▸ PROBLEM STATEMENT
The expected answer is every line from the material below that has the word "TaskIterface".

-------- DATA LISTING

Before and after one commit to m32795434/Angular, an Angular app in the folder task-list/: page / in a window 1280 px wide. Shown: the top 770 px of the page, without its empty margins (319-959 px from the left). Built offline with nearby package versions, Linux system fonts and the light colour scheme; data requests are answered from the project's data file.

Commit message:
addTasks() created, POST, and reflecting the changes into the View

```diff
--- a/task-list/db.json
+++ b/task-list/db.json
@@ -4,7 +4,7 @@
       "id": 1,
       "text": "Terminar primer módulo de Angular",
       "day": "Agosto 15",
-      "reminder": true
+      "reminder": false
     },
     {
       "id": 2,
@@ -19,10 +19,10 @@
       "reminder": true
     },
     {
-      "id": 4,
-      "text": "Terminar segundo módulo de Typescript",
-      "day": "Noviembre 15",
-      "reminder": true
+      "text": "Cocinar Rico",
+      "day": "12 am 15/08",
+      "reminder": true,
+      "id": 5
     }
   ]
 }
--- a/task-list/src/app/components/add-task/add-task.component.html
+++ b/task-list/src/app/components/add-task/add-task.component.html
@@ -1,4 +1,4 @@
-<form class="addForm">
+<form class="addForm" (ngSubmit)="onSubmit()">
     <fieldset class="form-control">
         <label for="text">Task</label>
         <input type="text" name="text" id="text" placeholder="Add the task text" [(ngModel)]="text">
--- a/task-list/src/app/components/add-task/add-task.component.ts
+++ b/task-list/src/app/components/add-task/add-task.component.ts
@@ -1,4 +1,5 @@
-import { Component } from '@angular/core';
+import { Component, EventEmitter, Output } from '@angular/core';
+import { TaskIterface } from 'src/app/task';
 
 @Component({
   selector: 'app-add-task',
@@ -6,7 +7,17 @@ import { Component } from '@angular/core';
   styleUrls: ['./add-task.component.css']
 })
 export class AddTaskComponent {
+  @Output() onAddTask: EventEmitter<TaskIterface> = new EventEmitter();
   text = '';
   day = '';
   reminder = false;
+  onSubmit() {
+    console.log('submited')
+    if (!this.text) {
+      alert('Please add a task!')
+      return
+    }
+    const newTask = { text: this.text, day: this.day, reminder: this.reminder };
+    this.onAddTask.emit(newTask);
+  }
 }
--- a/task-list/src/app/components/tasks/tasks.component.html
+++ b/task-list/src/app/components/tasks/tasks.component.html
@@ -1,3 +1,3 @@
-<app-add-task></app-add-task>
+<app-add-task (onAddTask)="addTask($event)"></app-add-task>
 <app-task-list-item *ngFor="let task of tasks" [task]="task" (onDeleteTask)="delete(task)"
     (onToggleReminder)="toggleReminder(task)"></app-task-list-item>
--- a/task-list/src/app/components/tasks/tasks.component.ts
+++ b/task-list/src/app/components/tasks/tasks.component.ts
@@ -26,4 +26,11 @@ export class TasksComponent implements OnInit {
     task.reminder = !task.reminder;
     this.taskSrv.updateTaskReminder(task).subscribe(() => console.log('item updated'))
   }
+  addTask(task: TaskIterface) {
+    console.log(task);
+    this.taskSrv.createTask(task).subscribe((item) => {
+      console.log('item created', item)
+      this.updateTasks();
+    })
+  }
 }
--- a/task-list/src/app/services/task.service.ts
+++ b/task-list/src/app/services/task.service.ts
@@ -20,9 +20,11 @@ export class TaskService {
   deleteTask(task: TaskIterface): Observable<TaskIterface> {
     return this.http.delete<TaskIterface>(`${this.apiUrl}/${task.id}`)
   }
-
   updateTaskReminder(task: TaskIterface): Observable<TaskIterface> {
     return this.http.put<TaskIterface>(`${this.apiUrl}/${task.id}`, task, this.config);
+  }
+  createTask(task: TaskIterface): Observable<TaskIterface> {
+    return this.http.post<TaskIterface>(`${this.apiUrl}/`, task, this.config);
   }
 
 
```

----------------

▸ RESULT FOR THIS EXERCISE
+import { TaskIterface } from 'src/app/task';
+  @Output() onAddTask: EventEmitter<TaskIterface> = new EventEmitter();
+  addTask(task: TaskIterface) {
   deleteTask(task: TaskIterface): Observable<TaskIterface> {
     return this.http.delete<TaskIterface>(`${this.apiUrl}/${task.id}`)
   updateTaskReminder(task: TaskIterface): Observable<TaskIterface> {
     return this.http.put<TaskIterface>(`${this.apiUrl}/${task.id}`, task, this.config);
+  createTask(task: TaskIterface): Observable<TaskIterface> {
+    return this.http.post<TaskIterface>(`${this.apiUrl}/`, task, this.config);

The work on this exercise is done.